Problem description –
Return only those lines of the records below in which "number" appears.

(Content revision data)
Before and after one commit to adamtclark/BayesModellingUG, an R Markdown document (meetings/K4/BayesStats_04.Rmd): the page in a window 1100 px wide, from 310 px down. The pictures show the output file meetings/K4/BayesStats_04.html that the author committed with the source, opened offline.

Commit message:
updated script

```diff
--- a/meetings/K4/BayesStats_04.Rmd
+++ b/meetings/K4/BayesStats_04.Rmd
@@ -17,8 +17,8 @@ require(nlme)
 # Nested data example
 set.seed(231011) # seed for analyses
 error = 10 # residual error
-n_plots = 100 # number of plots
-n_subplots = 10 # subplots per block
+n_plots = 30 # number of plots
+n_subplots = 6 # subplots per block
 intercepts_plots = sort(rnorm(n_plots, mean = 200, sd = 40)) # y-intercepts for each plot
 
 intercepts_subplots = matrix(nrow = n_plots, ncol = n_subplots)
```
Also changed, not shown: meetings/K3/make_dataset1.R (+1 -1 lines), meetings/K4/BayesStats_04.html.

...

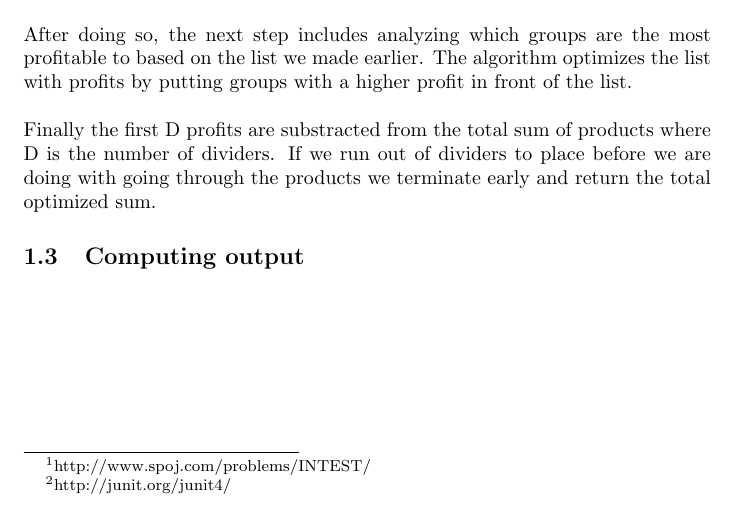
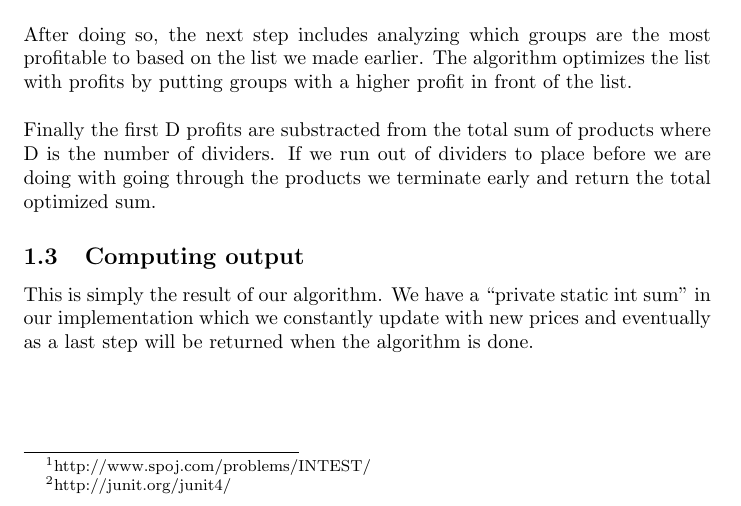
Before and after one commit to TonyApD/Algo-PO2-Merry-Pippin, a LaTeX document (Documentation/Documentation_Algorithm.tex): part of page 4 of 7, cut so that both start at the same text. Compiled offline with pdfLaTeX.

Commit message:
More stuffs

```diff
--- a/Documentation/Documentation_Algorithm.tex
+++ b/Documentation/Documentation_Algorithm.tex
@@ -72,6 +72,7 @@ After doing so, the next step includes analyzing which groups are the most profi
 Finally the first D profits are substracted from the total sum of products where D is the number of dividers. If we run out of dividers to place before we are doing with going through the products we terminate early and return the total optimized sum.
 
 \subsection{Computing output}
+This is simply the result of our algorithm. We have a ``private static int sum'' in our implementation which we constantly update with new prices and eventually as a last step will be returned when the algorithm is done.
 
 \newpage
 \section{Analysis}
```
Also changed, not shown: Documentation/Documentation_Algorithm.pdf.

The answer –
-n_plots = 100 # number of plots
+n_plots = 30 # number of plots
 Finally the first D profits are substracted from the total sum of products where D is the number of dividers. If we run out of dividers to place before we are doing with going through the products we terminate early and return the total optimized sum.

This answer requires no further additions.